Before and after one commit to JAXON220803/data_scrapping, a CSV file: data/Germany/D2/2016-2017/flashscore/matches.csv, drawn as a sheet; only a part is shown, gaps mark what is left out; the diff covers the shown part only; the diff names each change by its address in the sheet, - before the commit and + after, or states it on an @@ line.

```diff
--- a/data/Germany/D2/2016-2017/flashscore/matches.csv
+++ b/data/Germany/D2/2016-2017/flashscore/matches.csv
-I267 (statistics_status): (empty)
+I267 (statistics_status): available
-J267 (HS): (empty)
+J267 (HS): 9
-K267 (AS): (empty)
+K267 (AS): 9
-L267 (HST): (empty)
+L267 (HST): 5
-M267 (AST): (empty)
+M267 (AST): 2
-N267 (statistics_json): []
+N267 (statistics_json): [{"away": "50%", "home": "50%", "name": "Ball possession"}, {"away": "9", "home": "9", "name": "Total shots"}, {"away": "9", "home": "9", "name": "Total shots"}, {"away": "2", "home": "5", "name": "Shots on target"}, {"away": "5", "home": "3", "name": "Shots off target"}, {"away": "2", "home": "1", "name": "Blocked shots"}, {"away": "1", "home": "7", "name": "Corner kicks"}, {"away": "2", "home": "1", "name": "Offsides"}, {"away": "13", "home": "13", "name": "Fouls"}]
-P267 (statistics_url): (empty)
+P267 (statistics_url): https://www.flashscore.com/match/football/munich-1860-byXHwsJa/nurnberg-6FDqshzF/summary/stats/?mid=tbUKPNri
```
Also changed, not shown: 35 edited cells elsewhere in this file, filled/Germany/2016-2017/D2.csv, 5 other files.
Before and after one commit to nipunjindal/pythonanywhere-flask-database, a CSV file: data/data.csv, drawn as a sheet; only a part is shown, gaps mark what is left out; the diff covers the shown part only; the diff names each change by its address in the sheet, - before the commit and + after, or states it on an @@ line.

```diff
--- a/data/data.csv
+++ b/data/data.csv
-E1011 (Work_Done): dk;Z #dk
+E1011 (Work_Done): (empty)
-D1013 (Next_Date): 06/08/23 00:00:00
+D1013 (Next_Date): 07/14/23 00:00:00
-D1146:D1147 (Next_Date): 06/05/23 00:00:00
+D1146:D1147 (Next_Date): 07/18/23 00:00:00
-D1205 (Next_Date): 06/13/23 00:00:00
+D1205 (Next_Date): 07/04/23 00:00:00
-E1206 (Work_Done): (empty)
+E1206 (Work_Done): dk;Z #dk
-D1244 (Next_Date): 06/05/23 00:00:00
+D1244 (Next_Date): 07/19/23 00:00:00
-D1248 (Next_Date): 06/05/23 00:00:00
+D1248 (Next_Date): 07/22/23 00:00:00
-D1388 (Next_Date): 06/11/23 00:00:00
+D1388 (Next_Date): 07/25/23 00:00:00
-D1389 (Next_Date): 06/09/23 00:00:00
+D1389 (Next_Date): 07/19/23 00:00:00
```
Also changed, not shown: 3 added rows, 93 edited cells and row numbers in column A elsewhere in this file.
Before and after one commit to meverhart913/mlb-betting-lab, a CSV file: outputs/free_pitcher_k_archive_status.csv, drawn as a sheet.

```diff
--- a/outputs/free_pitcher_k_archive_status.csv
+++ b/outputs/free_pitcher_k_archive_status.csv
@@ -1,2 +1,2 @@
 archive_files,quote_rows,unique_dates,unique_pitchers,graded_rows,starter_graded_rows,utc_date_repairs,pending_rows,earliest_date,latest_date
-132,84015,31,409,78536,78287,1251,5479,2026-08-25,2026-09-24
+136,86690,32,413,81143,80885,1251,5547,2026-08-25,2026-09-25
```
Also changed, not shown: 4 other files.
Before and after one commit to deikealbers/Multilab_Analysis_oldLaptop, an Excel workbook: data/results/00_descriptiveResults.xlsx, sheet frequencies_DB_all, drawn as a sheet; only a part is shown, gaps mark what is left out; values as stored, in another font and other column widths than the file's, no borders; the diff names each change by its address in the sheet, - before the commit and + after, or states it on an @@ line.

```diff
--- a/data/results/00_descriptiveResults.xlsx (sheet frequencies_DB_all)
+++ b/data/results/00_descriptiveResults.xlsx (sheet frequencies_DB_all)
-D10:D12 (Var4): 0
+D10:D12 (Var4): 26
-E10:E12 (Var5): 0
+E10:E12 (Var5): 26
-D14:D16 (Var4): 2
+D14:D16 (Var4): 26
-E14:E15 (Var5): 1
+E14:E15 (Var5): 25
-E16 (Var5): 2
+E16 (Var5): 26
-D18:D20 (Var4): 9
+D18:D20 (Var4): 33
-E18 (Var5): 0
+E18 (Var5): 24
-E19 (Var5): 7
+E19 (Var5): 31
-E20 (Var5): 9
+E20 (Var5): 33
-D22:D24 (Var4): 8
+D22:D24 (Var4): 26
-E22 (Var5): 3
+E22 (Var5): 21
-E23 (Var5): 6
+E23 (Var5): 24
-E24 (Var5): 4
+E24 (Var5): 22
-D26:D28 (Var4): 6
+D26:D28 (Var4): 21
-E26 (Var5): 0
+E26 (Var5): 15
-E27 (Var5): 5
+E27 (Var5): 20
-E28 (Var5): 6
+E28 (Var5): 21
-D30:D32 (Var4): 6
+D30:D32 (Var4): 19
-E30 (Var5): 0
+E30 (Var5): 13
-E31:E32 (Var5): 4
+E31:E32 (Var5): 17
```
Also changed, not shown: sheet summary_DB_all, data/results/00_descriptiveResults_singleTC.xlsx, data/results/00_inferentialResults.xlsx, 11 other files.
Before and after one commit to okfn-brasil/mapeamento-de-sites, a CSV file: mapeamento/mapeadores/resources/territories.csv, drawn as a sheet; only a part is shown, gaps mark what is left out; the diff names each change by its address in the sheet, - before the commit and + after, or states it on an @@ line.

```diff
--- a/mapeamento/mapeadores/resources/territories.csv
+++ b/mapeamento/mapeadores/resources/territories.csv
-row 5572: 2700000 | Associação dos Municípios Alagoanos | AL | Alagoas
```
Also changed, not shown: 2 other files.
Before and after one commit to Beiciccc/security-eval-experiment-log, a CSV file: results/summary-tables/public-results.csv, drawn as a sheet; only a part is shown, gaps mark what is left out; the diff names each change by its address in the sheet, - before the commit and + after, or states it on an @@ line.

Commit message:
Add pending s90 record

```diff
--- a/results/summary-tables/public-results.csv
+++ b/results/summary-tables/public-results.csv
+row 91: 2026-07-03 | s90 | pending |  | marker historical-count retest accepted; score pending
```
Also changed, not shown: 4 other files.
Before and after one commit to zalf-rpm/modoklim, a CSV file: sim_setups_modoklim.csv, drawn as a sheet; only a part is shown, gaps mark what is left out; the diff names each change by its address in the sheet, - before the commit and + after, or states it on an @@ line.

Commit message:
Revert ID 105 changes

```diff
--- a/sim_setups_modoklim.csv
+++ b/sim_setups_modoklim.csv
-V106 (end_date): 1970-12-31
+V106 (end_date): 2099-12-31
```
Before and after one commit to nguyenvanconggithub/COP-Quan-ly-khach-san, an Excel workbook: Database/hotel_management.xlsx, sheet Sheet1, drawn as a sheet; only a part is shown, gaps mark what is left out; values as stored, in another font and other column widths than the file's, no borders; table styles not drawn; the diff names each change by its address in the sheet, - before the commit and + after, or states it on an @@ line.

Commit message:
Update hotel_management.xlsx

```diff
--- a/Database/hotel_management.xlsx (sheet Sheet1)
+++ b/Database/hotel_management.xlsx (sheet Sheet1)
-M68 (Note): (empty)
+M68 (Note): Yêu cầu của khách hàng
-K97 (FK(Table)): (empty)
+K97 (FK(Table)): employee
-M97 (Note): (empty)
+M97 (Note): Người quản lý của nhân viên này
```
-------
Could you restate the records above word for word?

**RESULT:**
Before and after one commit to JAXON220803/data_scrapping, a CSV file: data/Germany/D2/2016-2017/flashscore/matches.csv, drawn as a sheet; only a part is shown, gaps mark what is left out; the diff covers the shown part only; the diff names each change by its address in the sheet, - before the commit and + after, or states it on an @@ line.

```diff
--- a/data/Germany/D2/2016-2017/flashscore/matches.csv
+++ b/data/Germany/D2/2016-2017/flashscore/matches.csv
-I267 (statistics_status): (empty)
+I267 (statistics_status): available
-J267 (HS): (empty)
+J267 (HS): 9
-K267 (AS): (empty)
+K267 (AS): 9
-L267 (HST): (empty)
+L267 (HST): 5
-M267 (AST): (empty)
+M267 (AST): 2
-N267 (statistics_json): []
+N267 (statistics_json): [{"away": "50%", "home": "50%", "name": "Ball possession"}, {"away": "9", "home": "9", "name": "Total shots"}, {"away": "9", "home": "9", "name": "Total shots"}, {"away": "2", "home": "5", "name": "Shots on target"}, {"away": "5", "home": "3", "name": "Shots off target"}, {"away": "2", "home": "1", "name": "Blocked shots"}, {"away": "1", "home": "7", "name": "Corner kicks"}, {"away": "2", "home": "1", "name": "Offsides"}, {"away": "13", "home": "13", "name": "Fouls"}]
-P267 (statistics_url): (empty)
+P267 (statistics_url): https://www.flashscore.com/match/football/munich-1860-byXHwsJa/nurnberg-6FDqshzF/summary/stats/?mid=tbUKPNri
```
Also changed, not shown: 35 edited cells elsewhere in this file, filled/Germany/2016-2017/D2.csv, 5 other files.
Before and after one commit to nipunjindal/pythonanywhere-flask-database, a CSV file: data/data.csv, drawn as a sheet; only a part is shown, gaps mark what is left out; the diff covers the shown part only; the diff names each change by its address in the sheet, - before the commit and + after, or states it on an @@ line.

```diff
--- a/data/data.csv
+++ b/data/data.csv
-E1011 (Work_Done): dk;Z #dk
+E1011 (Work_Done): (empty)
-D1013 (Next_Date): 06/08/23 00:00:00
+D1013 (Next_Date): 07/14/23 00:00:00
-D1146:D1147 (Next_Date): 06/05/23 00:00:00
+D1146:D1147 (Next_Date): 07/18/23 00:00:00
-D1205 (Next_Date): 06/13/23 00:00:00
+D1205 (Next_Date): 07/04/23 00:00:00
-E1206 (Work_Done): (empty)
+E1206 (Work_Done): dk;Z #dk
-D1244 (Next_Date): 06/05/23 00:00:00
+D1244 (Next_Date): 07/19/23 00:00:00
-D1248 (Next_Date): 06/05/23 00:00:00
+D1248 (Next_Date): 07/22/23 00:00:00
-D1388 (Next_Date): 06/11/23 00:00:00
+D1388 (Next_Date): 07/25/23 00:00:00
-D1389 (Next_Date): 06/09/23 00:00:00
+D1389 (Next_Date): 07/19/23 00:00:00
```
Also changed, not shown: 3 added rows, 93 edited cells and row numbers in column A elsewhere in this file.
Before and after one commit to meverhart913/mlb-betting-lab, a CSV file: outputs/free_pitcher_k_archive_status.csv, drawn as a sheet.

```diff
--- a/outputs/free_pitcher_k_archive_status.csv
+++ b/outputs/free_pitcher_k_archive_status.csv
@@ -1,2 +1,2 @@
 archive_files,quote_rows,unique_dates,unique_pitchers,graded_rows,starter_graded_rows,utc_date_repairs,pending_rows,earliest_date,latest_date
-132,84015,31,409,78536,78287,1251,5479,2026-08-25,2026-09-24
+136,86690,32,413,81143,80885,1251,5547,2026-08-25,2026-09-25
```
Also changed, not shown: 4 other files.
Before and after one commit to deikealbers/Multilab_Analysis_oldLaptop, an Excel workbook: data/results/00_descriptiveResults.xlsx, sheet frequencies_DB_all, drawn as a sheet; only a part is shown, gaps mark what is left out; values as stored, in another font and other column widths than the file's, no borders; the diff names each change by its address in the sheet, - before the commit and + after, or states it on an @@ line.

```diff
--- a/data/results/00_descriptiveResults.xlsx (sheet frequencies_DB_all)
+++ b/data/results/00_descriptiveResults.xlsx (sheet frequencies_DB_all)
-D10:D12 (Var4): 0
+D10:D12 (Var4): 26
-E10:E12 (Var5): 0
+E10:E12 (Var5): 26
-D14:D16 (Var4): 2
+D14:D16 (Var4): 26
-E14:E15 (Var5): 1
+E14:E15 (Var5): 25
-E16 (Var5): 2
+E16 (Var5): 26
-D18:D20 (Var4): 9
+D18:D20 (Var4): 33
-E18 (Var5): 0
+E18 (Var5): 24
-E19 (Var5): 7
+E19 (Var5): 31
-E20 (Var5): 9
+E20 (Var5): 33
-D22:D24 (Var4): 8
+D22:D24 (Var4): 26
-E22 (Var5): 3
+E22 (Var5): 21
-E23 (Var5): 6
+E23 (Var5): 24
-E24 (Var5): 4
+E24 (Var5): 22
-D26:D28 (Var4): 6
+D26:D28 (Var4): 21
-E26 (Var5): 0
+E26 (Var5): 15
-E27 (Var5): 5
+E27 (Var5): 20
-E28 (Var5): 6
+E28 (Var5): 21
-D30:D32 (Var4): 6
+D30:D32 (Var4): 19
-E30 (Var5): 0
+E30 (Var5): 13
-E31:E32 (Var5): 4
+E31:E32 (Var5): 17
```
Also changed, not shown: sheet summary_DB_all, data/results/00_descriptiveResults_singleTC.xlsx, data/results/00_inferentialResults.xlsx, 11 other files.
Before and after one commit to okfn-brasil/mapeamento-de-sites, a CSV file: mapeamento/mapeadores/resources/territories.csv, drawn as a sheet; only a part is shown, gaps mark what is left out; the diff names each change by its address in the sheet, - before the commit and + after, or states it on an @@ line.

```diff
--- a/mapeamento/mapeadores/resources/territories.csv
+++ b/mapeamento/mapeadores/resources/territories.csv
-row 5572: 2700000 | Associação dos Municípios Alagoanos | AL | Alagoas
```
Also changed, not shown: 2 other files.
Before and after one commit to Beiciccc/security-eval-experiment-log, a CSV file: results/summary-tables/public-results.csv, drawn as a sheet; only a part is shown, gaps mark what is left out; the diff names each change by its address in the sheet, - before the commit and + after, or states it on an @@ line.

Commit message:
Add pending s90 record

```diff
--- a/results/summary-tables/public-results.csv
+++ b/results/summary-tables/public-results.csv
+row 91: 2026-07-03 | s90 | pending |  | marker historical-count retest accepted; score pending
```
Also changed, not shown: 4 other files.
Before and after one commit to zalf-rpm/modoklim, a CSV file: sim_setups_modoklim.csv, drawn as a sheet; only a part is shown, gaps mark what is left out; the diff names each change by its address in the sheet, - before the commit and + after, or states it on an @@ line.

Commit message:
Revert ID 105 changes

```diff
--- a/sim_setups_modoklim.csv
+++ b/sim_setups_modoklim.csv
-V106 (end_date): 1970-12-31
+V106 (end_date): 2099-12-31
```
Before and after one commit to nguyenvanconggithub/COP-Quan-ly-khach-san, an Excel workbook: Database/hotel_management.xlsx, sheet Sheet1, drawn as a sheet; only a part is shown, gaps mark what is left out; values as stored, in another font and other column widths than the file's, no borders; table styles not drawn; the diff names each change by its address in the sheet, - before the commit and + after, or states it on an @@ line.

Commit message:
Update hotel_management.xlsx

```diff
--- a/Database/hotel_management.xlsx (sheet Sheet1)
+++ b/Database/hotel_management.xlsx (sheet Sheet1)
-M68 (Note): (empty)
+M68 (Note): Yêu cầu của khách hàng
-K97 (FK(Table)): (empty)
+K97 (FK(Table)): employee
-M97 (Note): (empty)
+M97 (Note): Người quản lý của nhân viên này
```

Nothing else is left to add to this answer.